I like this provoking thesis (‘giving up refactoring’), because it enriches discussion 🙂
I agree that you have to be very careful with bigger refactoring when having lots of parallel codelines, because conflicts can increase integration work a lot and even cause introducing regression-bugs during merging.
Because of this with refactoring vs. feature-branches problem, there are lots of tradeoffs. Therefore I decide on a case by case basis:
- On feature-branches I only do refactorings if they prepare my feature to be easier to implement. I always try to focus on the feature only. Branches should differ from trunk/mainline at least as possible.
- Taking it reverse I sometimes even have refactoring branches, where I do bigger refactorings (reverting multiple steps is very easy and I don’t distract my trunk colleagues). Of course I will tell my team, that I am doing this refactoring and try to plan to do it during a clean-up development cycle (call it sprint if you like).
- If your mentioned politics are a big thing, then I would encapsulate the refactoring efforts internally and add it to estimation. In my view customers in middle-terms will see faster progress when having better code-quality. Most likely the won’t understand refactoring (which makes sense, because this out of their scope…), so I hide this from them
- What I would never do is to refactor on a release-branch, whose target is stability. Only bug-fixes are allowed there.
As summary I would plan my refactorings depending on codeline:
- feature-branch: only smaller ones (if they “help” my feature)
- refactoring-branch: for bigger ones, where the refactoring target isn’t completely clear (I often call them “scribble refactorings”)
- trunk/mainline: OK, but I have to communicate with developers on feature-branches to not create an integration nightmare.

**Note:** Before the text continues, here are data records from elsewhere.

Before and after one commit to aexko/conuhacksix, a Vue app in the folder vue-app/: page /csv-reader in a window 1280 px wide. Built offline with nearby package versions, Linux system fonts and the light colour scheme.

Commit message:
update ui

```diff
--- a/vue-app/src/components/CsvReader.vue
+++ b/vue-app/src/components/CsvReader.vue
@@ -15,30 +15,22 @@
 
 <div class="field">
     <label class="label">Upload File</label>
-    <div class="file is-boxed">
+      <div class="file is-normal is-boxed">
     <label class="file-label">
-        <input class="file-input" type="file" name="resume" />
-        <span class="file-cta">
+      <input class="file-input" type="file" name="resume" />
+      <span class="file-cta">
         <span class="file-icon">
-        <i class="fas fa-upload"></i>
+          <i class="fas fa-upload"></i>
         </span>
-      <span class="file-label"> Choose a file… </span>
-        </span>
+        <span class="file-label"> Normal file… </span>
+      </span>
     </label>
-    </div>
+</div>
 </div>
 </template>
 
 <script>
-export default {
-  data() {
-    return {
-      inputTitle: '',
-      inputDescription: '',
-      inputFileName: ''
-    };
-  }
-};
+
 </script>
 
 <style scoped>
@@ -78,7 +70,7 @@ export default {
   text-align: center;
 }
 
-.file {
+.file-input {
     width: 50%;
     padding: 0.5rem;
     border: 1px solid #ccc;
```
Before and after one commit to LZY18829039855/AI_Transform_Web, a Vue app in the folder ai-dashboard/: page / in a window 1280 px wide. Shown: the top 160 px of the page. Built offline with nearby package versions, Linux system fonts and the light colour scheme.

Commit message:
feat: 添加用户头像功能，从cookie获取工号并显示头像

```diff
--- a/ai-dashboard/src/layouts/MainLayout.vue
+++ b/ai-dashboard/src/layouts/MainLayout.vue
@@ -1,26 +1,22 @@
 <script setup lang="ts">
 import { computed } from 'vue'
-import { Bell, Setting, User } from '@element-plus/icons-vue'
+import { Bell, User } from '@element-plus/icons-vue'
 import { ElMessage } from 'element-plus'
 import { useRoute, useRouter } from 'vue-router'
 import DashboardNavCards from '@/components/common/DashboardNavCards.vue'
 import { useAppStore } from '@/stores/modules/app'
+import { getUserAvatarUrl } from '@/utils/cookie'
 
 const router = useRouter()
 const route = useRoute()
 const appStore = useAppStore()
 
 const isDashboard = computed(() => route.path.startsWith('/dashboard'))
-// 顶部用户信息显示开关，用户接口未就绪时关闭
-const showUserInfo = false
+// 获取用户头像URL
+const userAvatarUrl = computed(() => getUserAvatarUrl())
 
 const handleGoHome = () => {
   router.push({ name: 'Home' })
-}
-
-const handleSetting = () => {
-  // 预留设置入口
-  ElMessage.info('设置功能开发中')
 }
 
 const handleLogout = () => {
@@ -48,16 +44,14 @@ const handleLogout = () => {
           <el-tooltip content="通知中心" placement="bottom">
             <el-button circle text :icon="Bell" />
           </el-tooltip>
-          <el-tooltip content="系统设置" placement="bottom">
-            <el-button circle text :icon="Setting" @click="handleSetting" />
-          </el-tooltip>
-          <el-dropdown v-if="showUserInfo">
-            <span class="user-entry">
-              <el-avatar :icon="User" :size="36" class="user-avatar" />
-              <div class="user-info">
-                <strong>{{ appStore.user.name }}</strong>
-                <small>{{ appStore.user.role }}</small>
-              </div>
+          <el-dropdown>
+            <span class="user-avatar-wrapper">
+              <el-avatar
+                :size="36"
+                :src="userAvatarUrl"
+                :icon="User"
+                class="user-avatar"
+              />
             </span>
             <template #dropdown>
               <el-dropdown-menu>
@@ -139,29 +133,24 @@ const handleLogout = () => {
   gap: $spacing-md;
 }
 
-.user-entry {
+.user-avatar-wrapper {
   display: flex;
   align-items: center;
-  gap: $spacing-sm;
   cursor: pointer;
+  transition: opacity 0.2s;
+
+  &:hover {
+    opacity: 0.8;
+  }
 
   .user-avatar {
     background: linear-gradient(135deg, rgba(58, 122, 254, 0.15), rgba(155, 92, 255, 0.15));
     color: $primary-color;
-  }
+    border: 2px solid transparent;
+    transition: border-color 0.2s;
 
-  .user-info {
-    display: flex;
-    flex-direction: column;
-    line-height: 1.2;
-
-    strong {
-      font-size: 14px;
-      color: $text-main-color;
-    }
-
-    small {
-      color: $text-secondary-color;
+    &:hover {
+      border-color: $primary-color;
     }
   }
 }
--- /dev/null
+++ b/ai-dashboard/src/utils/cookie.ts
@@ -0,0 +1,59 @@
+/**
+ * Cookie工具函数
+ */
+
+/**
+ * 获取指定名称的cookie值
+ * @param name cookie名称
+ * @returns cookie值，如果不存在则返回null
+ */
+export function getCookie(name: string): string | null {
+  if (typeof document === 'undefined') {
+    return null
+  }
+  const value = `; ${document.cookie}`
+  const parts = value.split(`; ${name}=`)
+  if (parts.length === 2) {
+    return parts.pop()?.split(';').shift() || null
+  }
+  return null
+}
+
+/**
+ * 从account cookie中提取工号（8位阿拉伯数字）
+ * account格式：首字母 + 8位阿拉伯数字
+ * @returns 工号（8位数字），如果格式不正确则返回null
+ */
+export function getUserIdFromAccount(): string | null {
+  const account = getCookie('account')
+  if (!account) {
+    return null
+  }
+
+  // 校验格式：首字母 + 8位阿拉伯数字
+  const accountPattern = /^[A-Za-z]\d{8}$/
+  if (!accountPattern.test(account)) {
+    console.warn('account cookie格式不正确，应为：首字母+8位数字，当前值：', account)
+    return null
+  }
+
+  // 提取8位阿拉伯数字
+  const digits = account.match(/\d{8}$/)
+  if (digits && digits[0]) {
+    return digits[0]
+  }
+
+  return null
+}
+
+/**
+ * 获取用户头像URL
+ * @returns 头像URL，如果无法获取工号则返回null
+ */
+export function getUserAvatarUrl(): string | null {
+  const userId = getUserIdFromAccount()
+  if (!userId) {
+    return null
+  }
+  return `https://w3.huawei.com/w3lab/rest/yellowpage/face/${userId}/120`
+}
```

- release-branch: never ever
Refactoring and merging are the two combined topics Plastic SCM focuses on. In fact there are two important areas to focus: one is dealing (during merge) with files that have been moved or renamed on a branch. The good news here is that all the “new age” SCMs will let you do that correctly (Plastic, Git, Hg) while the old ones simply fail (SVN, Perforce and the even older ones).
The other part is dealing with refactored code inside the same file: you know, you move your code and other developer modifies it in parallel. It is a harder problem but we do focus on it too with the new merge/diff toolset. Find the xdiff info here and the xmerge (cross-merging) here. A good discussion about how to find moved code here (compared to “beyond compare”).
While the “directory merging” or structure merging issue is a core one (whether the system does it or not), the second one is more a tooling problem (how good your three-way merge and diff tools are). You can have Git and Hg for free to solve the first problem (and even Plastic SCM is now free too).
Part of the problem is that most merge tools are just too stupid to understand any refactoring. A simple rename of a method should be merged as a rename of the method, not as an edit to 101 lines of code. Therefore for example additional calls to the method in anther branch should be cope with automatically.
There are now some better merge tools (for example SemanticMerge) that are based on language parsing, designed to deal with code that has been moved and modified. JetBrains (the create of ReShaper) has just posted a blog on this.
There has been lots of research on this over the years, at last some products are coming to market.